    Putnam AR, Bandolin SN, Krabak BJ. Impact of ankle bracing on skill performance in recreational soccer players. PM R. 2012;4(8):574579. PubMed doi:10.1016/j.pmrj.2012.04.001

    • Crossref
    • PubMed
    • Search Google Scholar
    • Export Citation
  • 4.

    Ambegaonkar JP, Redmond CJ, Winter C, et al. Ankle stabilizers affect agility but not vertical jump or dynamic balance performance. Foot Ankle Spec. 2011;4(6):354360. PubMed doi:10.1177/1938640011428509

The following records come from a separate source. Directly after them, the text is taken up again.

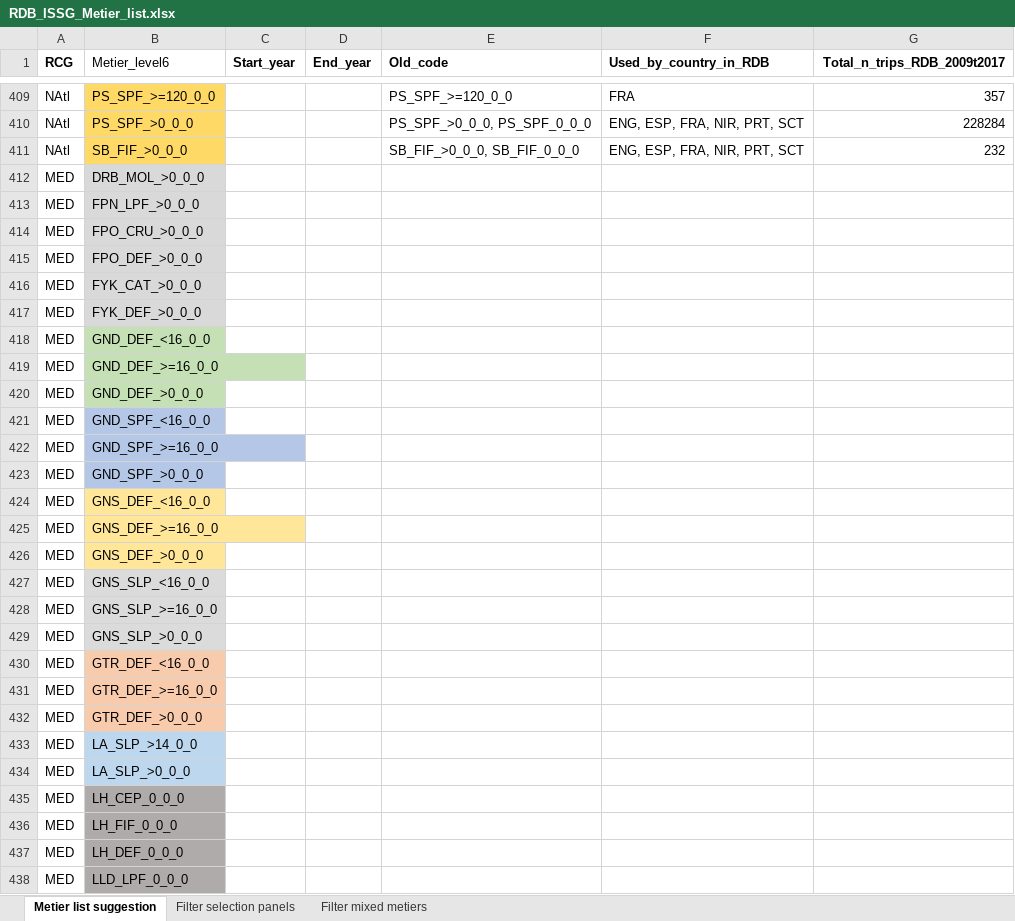
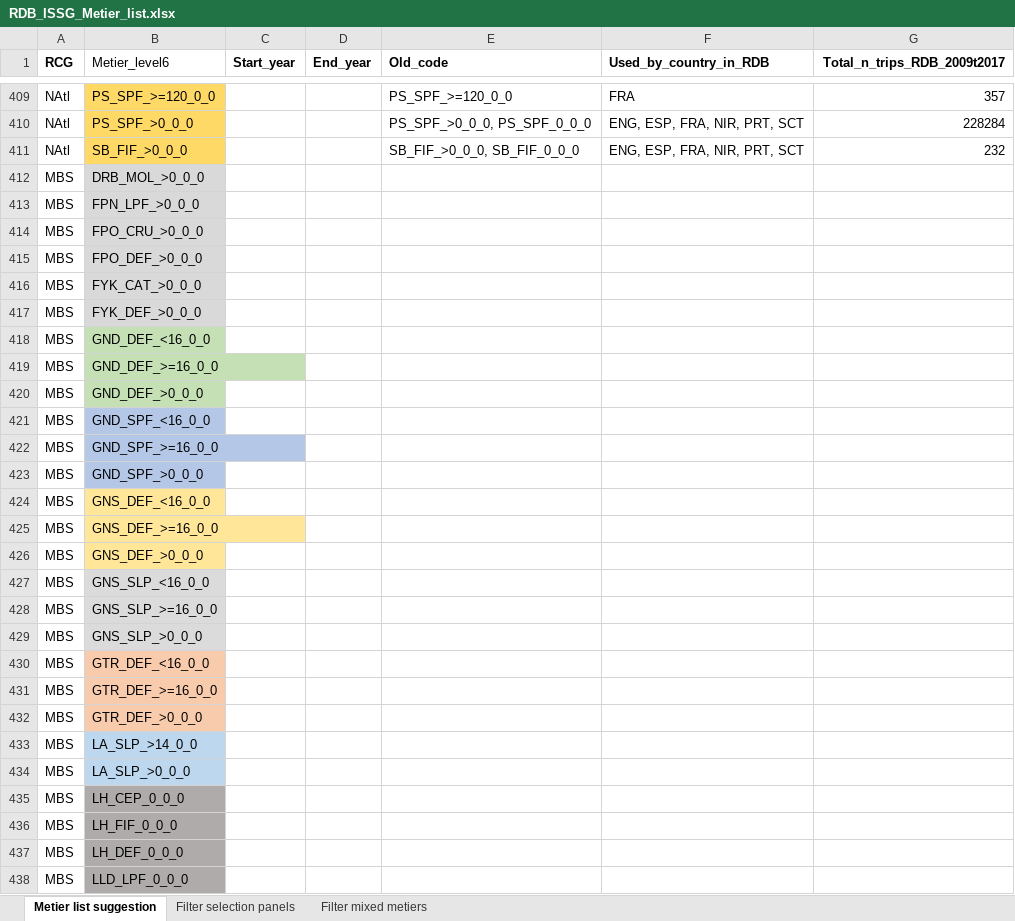
Before and after one commit to ices-eg/RCGs, an Excel workbook: Metiers/Reference_lists/RDB_ISSG_Metier_list.xlsx, sheet Metier list suggestion, drawn as a sheet; only a part is shown, gaps mark what is left out; values as stored, in another font and other column widths than the file's, no borders; the diff covers the shown part only; the diff names each change by its address in the sheet, - before the commit and + after, or states it on an @@ line.

```diff
--- a/Metiers/Reference_lists/RDB_ISSG_Metier_list.xlsx (sheet Metier list suggestion)
+++ b/Metiers/Reference_lists/RDB_ISSG_Metier_list.xlsx (sheet Metier list suggestion)
-A412:A438 (RCG): MED
+A412:A438 (RCG): MBS
```
Also changed, not shown: 90 edited cells elsewhere in this sheet, Metiers/Reference_lists/RDB_ISSG_Metier_level5_list.xlsx, 3 other files.
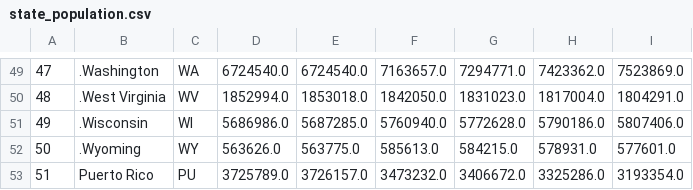
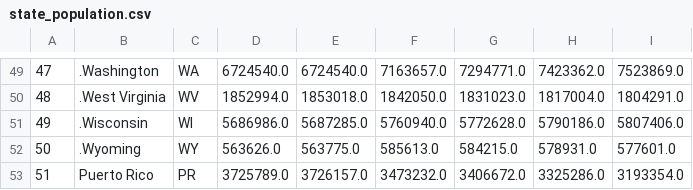
Before and after one commit to Rshn8411/ETL_project, a CSV file: resources/state_population.csv, drawn as a sheet; only a part is shown, gaps mark what is left out.

```diff
--- a/resources/state_population.csv
+++ b/resources/state_population.csv
@@ -52,2 +52,2 @@
 50,.Wyoming,WY,563626.0,563775.0,585613.0,584215.0,578931.0,577601.0
-51,Puerto Rico,PU,3725789.0,3726157.0,3473232.0,3406672.0,3325286.0,3193354.0
+51,Puerto Rico,PR,3725789.0,3726157.0,3473232.0,3406672.0,3325286.0,3193354.0
```
Also changed, not shown: resources/award_amount_coc.csv, 8 other files.
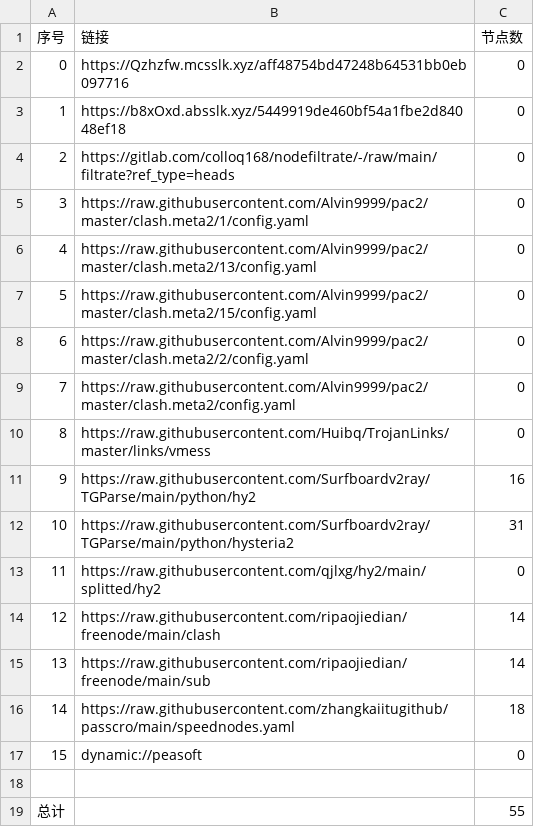
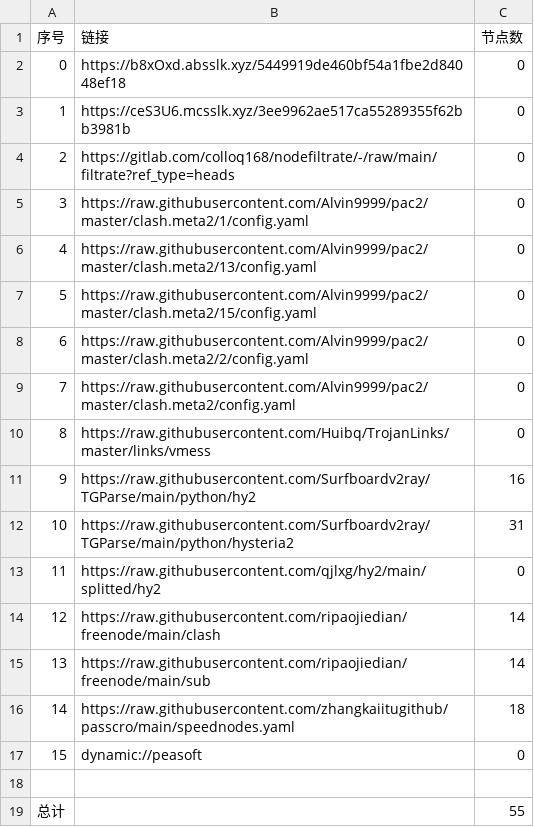
Before and after one commit to suanxidanian/AutoMergePublicNodes, a CSV file: list_result.csv, drawn as a sheet.

```diff
--- a/list_result.csv
+++ b/list_result.csv
@@ -1,4 +1,4 @@
 序号,链接,节点数
-0,https://Qzhzfw.mcsslk.xyz/aff48754bd47248b64531bb0eb097716,0
-1,https://b8xOxd.absslk.xyz/5449919de460bf54a1fbe2d84048ef18,0
+0,https://b8xOxd.absslk.xyz/5449919de460bf54a1fbe2d84048ef18,0
+1,https://ceS3U6.mcsslk.xyz/3ee9962ae517ca55289355f62bb3981b,0
 2,https://gitlab.com/colloq168/nodefiltrate/-/raw/main/filtrate?ref_type=heads,0
```
Also changed, not shown: 3 other files.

    • Crossref
    • PubMed
    • Search Google Scholar
    • Export Citation
  • 5.

    Hardy L, Huxel K, Brucker J, Nesser T. Prophylactic ankle braces and star excursion balance measures in healthy volunteers. J Athl Train. 2008;43(4):347351. PubMed doi:10.4085/1062-6050-43.4.347

    • Crossref
    • PubMed
    • Search Google Scholar
    • Export Citation
  • 6.

    Parsley A, Chinn L, Lee SY, Ingersoll C, Hertel J. Effect of 3 different ankle braces on functional performance and ankle range of motion. Athl Train Sports Health Care. 2013;5(2):6975. doi:10.3928/19425864-20130213-02

    • Crossref
    • Search Google Scholar
    • Export Citation
  • 7.

    Ebell MH, Siwek J, Weiss BD, et al. Strength of recommendation taxonomy (SORT): a patient-centered approach to grading evidence in the medical literature. J Am Board Fam Pract. 2004;17(1):5967. doi:10.3122/jabfm.17.1.59

    • Crossref
    • Search Google Scholar
    • Export Citation
  • 8.

    Maher CG, Sherrington C, Herbert RD, Moseley AM, Elkins M. Reliability of the PEDro scale for rating quality of randomized controlled trials. Phys Ther. 2003;83(8):713721. PubMed

    • PubMed
    • Search Google Scholar
    • Export Citation
  • 9.

    Downs SH, Black N. The feasibility of creating a checklist for the assessment of the methodological quality both of randomised and non-randomised studies of health care interventions. J Epidemiol Community Health. 1998;52(6):377384. doi:10.1136/jech.52.6.377

    • Crossref
    • PubMed
    • Search Google Scholar
    • Export Citation
  • 10.

    Cohen J. Statistical Power Analysis for the Behavioral Sciences. 2nd ed. Hillsdale, NJ: L. Erlbaum; 1988.

  • 11.

    Cordova M, Ingersoll C, LeBlanc M. Influence of ankle support on joint range of motion before and after exercise: a meta-analysis. J Orthop Sports Phys Ther. 2000;30(4):170177. PubMed doi:10.2519/jospt.2000.30.4.170

    • Crossref
    • PubMed
    • Search Google Scholar
    • Export Citation
  • 12.

    Komi PV. Stretch-shortening cycle. In: Komi PV, ed. Strength and Power in Sport. 2nd ed. Blackwell Science Publications; 2002:184202.

    • Search Google Scholar
    • Export Citation
All Time Past Year Past 30 Days
Abstract Views 0 0 0
Full Text Views 615 450 14
PDF Downloads 292 248 10